The big business-friendly laws seem to work: to date more than 35 companies have chosen to build a R&D plant and make business in the park. Many of them are Chinese, like Huawei and ZTE, but some Western are present, like Austrian Kronospan and American IPG Photonics.
Lukashenko replied to the critics that the economic return won’t be based on the taxation but on the attraction of investors, multinational corporations, and international expertise. Indeed, the goal is to turn the park into Europe’s Silicon Valley. Wealth and benefits aren’t expected to grow in the short-term but to flourish over the years.
Last year the two countries signed new agreements covering a wide range of issues: economy, technology, science, culture, defence, security. It was the most intense year of this rising partnership: a bilateral visa-free agreement came into force, educational and language exchange programs for students were implemented, and Beijing became Minsk’s third most important trade partner just after Russia and Ukraine.
Furthermore, for the first time, Chinese troops took part in Belarus’ Independence Day along with Belarusian and Russian military; and during the state-of-the-nation address, Lukashenko said that China is now considered a strategic partner on the same level of Russia.
The Kremlin’s China-watchers should consider properly what is going on in the increasingly Putin-intolerant neighbouring country in light of the fact that Lukashenko never was, nor is, a reliable ally. He always tried to carry on a Erdogan-like two-step dance for the purpose to emancipate the country from Russia’s sphere of influence. Now he is replacing Russian loans, subsidies and investments with Chinese ones – no matter for the uneconomic conditions requested by Beijing.

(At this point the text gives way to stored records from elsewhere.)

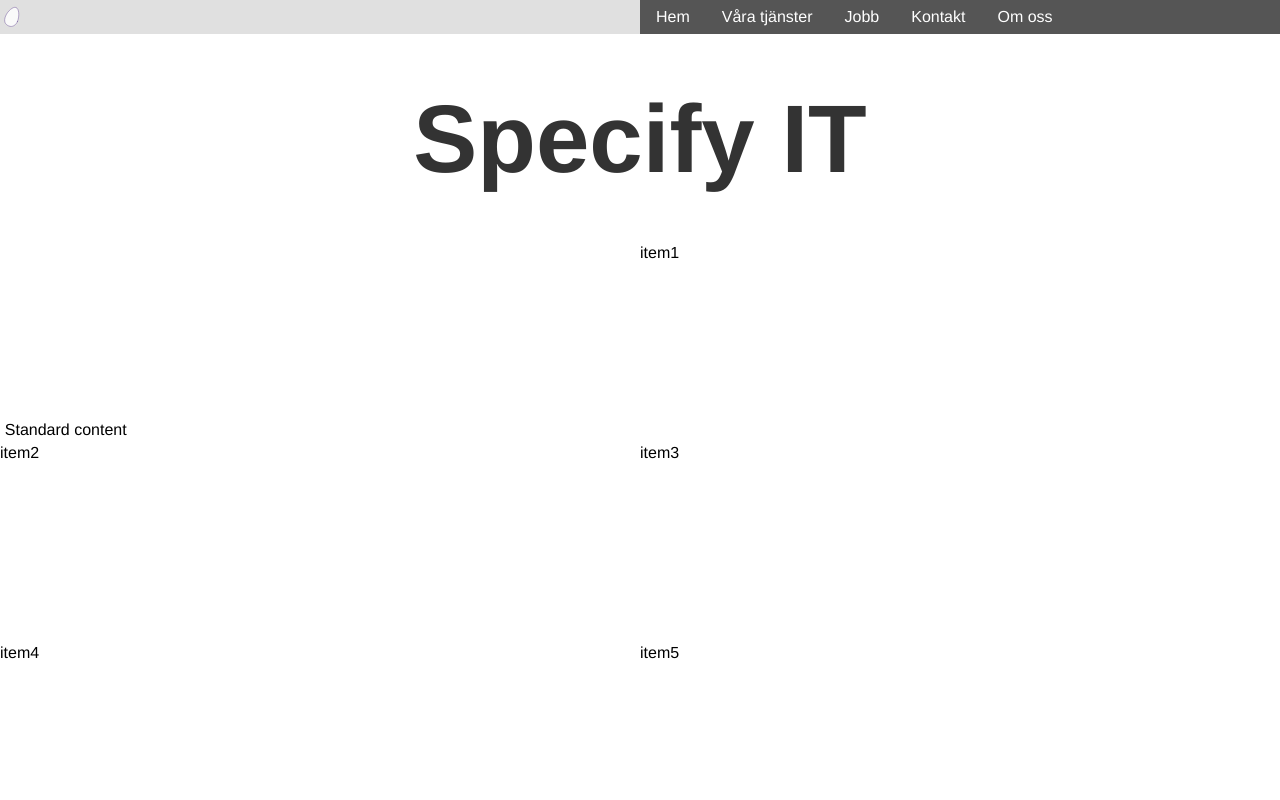
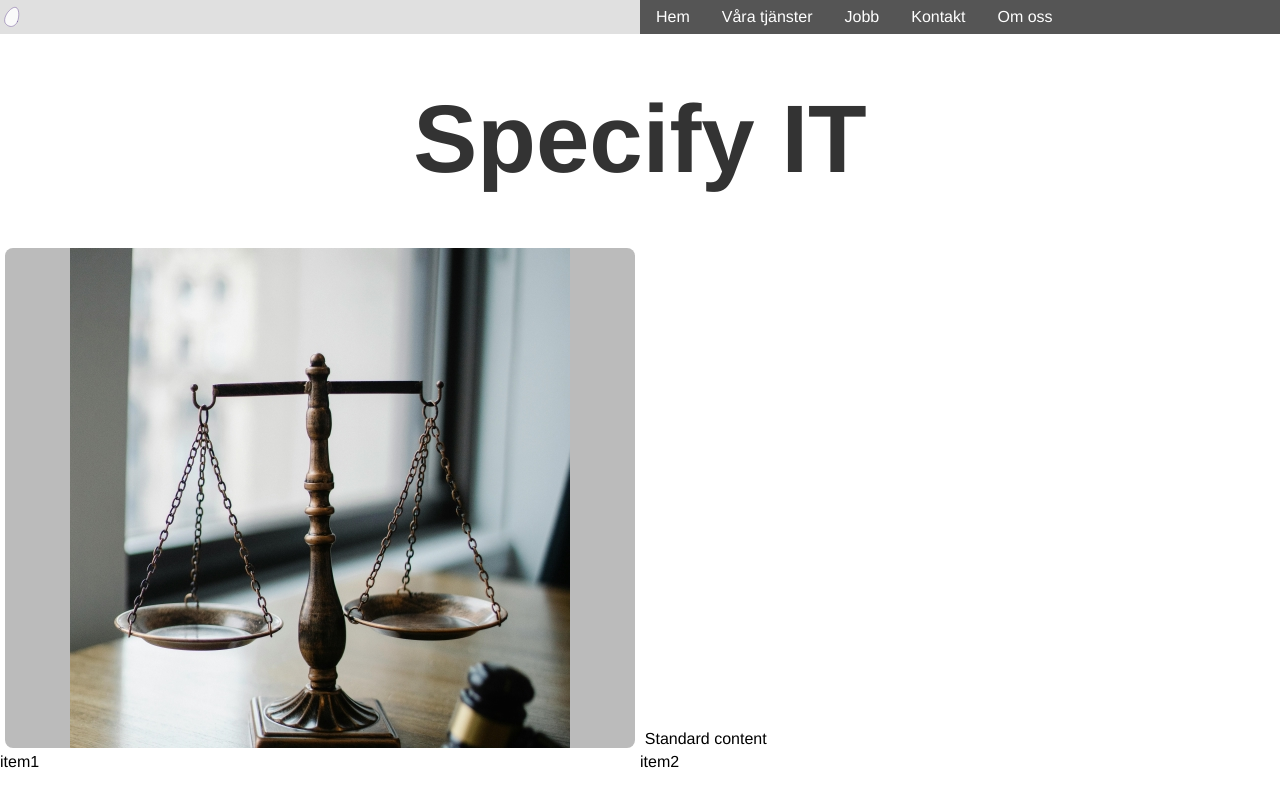
Before and after one commit to Specify-IT/homepage, a React (Create React App) app in the folder homepage/: page /homepage/home in a window 1280 px wide. Shown: the top 800 px of the page. Built offline with nearby package versions, Linux system fonts and the light colour scheme.

Commit message:
Adding Picture component for the grid layout

```diff
--- /dev/null
+++ b/homepage/src/components/Picture.tsx
@@ -0,0 +1,34 @@
+import styled from "styled-components";
+import { BaseContainer } from "../base-styled-components/BaseContainer";
+import media from "../layout/media";
+
+const Container = styled(BaseContainer)`
+  overflow: hidden;
+  background-color: #bbb;
+
+
+  height: 600px;
+
+  ${media.xl`
+    height: 500px
+  `};
+
+  ${media.md`
+    height: 320px;
+  `};
+`;
+
+type PictureProps = {
+  picture?: string;
+  feather?: boolean;
+};
+
+const Picture = ({picture, feather = false}: PictureProps) => {
+  return (
+    <Container feather={feather} horizontal="center" vertical="center">
+      {picture && <img src={picture} alt="hero" />}
+    </Container>
+  );
+};
+
+export default Picture;
--- a/homepage/src/pages/Home.tsx
+++ b/homepage/src/pages/Home.tsx
@@ -2,6 +2,8 @@ import styled from 'styled-components';
 import media from '../layout/media';
 import Standard from '../components/Standard';
 import Hero from '../components/Hero';
+import Balance from '../assets/images/balance.jpg';
+import Picture from '../components/Picture';
 
 const Item = styled.div`
   height: 200px;
@@ -20,6 +22,7 @@ const Home = () => {
   return (
     <Container>
       <Hero text='Specify IT'></Hero>
+      <Picture picture={Balance} ></Picture>
       <Standard horizontal='left' vertical='end' >Standard content</Standard>
       <Item>item1</Item>
       <Item>item2</Item>
```
Also changed, not shown: homepage/src/assets/images/balance.jpg (added).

The last news is that Belarus is getting money from China to pay off Russian debts. The risk is that the country could soon be the next to fall into Beijing’s debt trap, that is to fall into Beijing’s sphere of influence.
Russia can’t challenge China as it does not have the capital to do so, but it can take advantage of the deep-rooted cultural ties that link both countries to foster a Russian-friendly ethnic nationalism whose aim is to prepare the ground for the post-Lukashenko.
Furthermore, Russia shall exploit the fear coming from NATO expansionism to strengthen the military partnership with the Belarusian establishment. China is helping Belarus to modernize its missile and satellites capabilities, the enlargement of such cooperation can’t be allowed.
But a strategy based on cultural influence and military diplomacy can’t work without a 360-degree change of attitude towards the country. Putin is often quoted for the say “they [the West] need vassals, not allies”, but as regard to Belarus and some other post-Soviet countries he is treating them as vassals.
A vassal is afraid of the king’s sword and will try to escape when the king is sick. This is exactly what is happening to Lukashenko’s Belarus and what happened to the Soviet Union when the collapse was clear to all.
It is precisely this treatment, which is negatively perceived both by the people and the political elite, that made it possible for the West to lead a pro-Western revolution in Ukraine. The solution isn’t easy but shall be tested: to use the common cultural background to highlight the similarities and make the peoples closer and united for the defence of common goals and enemies, to replace economic dependence with true economic partnership, to work for the improvement of Belarus’ living standards, to find a common enemy to fight together.
Emanuel Pietrobon, Higher School of Economics, Saint Petersburg, Russia